─── Information given ───

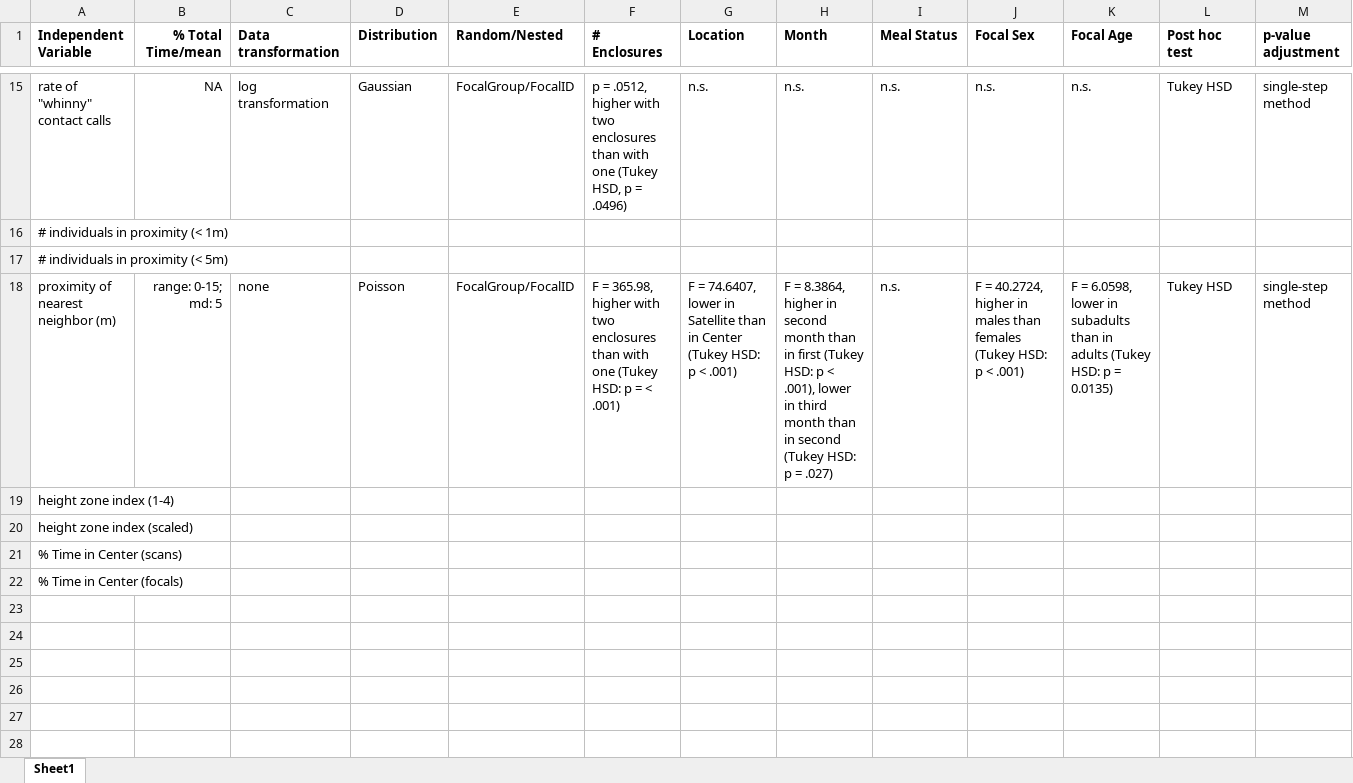
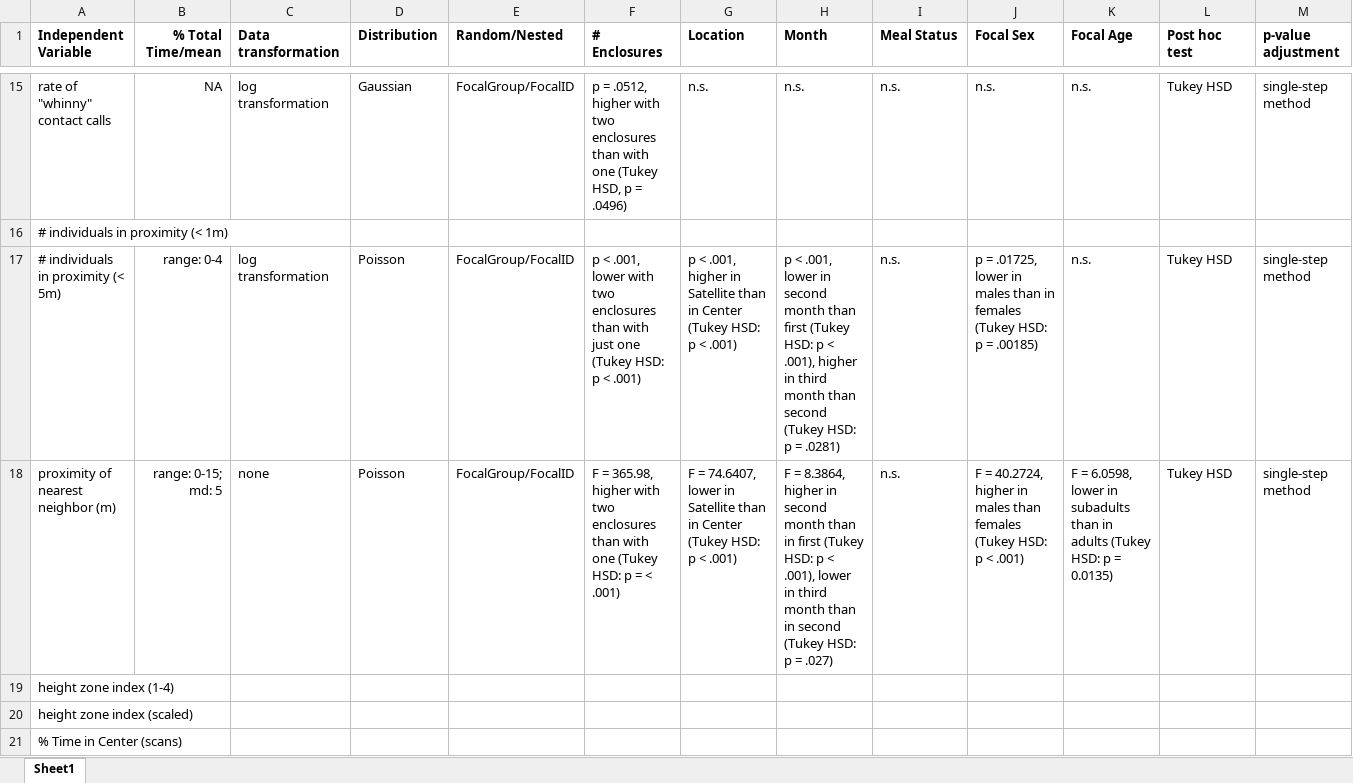
Before and after one commit to ardenice916/Spider_monkey_stats, an Excel workbook: Analysis_summary.xlsx, sheet Sheet1, drawn as a sheet; only a part is shown, gaps mark what is left out; the shorter side is filled out with more unchanged rows; values as stored, in another font and other column widths than the file's, no borders; the diff covers the shown part only; the diff names each change by its address in the sheet, - before the commit and + after, or states it on an @@ line.

```diff
--- a/Analysis_summary.xlsx (sheet Sheet1)
+++ b/Analysis_summary.xlsx (sheet Sheet1)
-B17 (% Total Time/mean): (empty)
+B17 (% Total Time/mean): range: 0-4
-C17 (Data transformation): (empty)
+C17 (Data transformation): log transformation
-D17 (Distribution): (empty)
+D17 (Distribution): Poisson
-E17 (Random/Nested): (empty)
+E17 (Random/Nested): FocalGroup/FocalID
-F17 (# Enclosures): (empty)
+F17 (# Enclosures): p < .001, lower with two enclosures than with just one (Tukey HSD: p < .001)
-G17 (Location): (empty)
+G17 (Location): p < .001, higher in Satellite than in Center (Tukey HSD: p < .001)
-H17 (Month): (empty)
+H17 (Month): p < .001, lower in second month than first (Tukey HSD: p < .001), higher in third month than second (Tukey HSD: p = .0281)
-I17 (Meal Status): (empty)
+I17 (Meal Status): n.s.
-J17 (Focal Sex): (empty)
+J17 (Focal Sex): p = .01725, lower in males than in females (Tukey HSD: p = .00185)
-K17 (Focal Age): (empty)
+K17 (Focal Age): n.s.
-L17 (Post hoc test): (empty)
+L17 (Post hoc test): Tukey HSD
-M17 (p-value adjustment): (empty)
+M17 (p-value adjustment): single-step method
```
Also changed, not shown: 1 edited cell elsewhere in this sheet, 2 other files.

───

Your goal: Throughout the material above, find each line with "Tukey" and return it.

Solution to this task:
+F17 (# Enclosures): p < .001, lower with two enclosures than with just one (Tukey HSD: p < .001)
+G17 (Location): p < .001, higher in Satellite than in Center (Tukey HSD: p < .001)
+H17 (Month): p < .001, lower in second month than first (Tukey HSD: p < .001), higher in third month than second (Tukey HSD: p = .0281)
+J17 (Focal Sex): p = .01725, lower in males than in females (Tukey HSD: p = .00185)
+L17 (Post hoc test): Tukey HSD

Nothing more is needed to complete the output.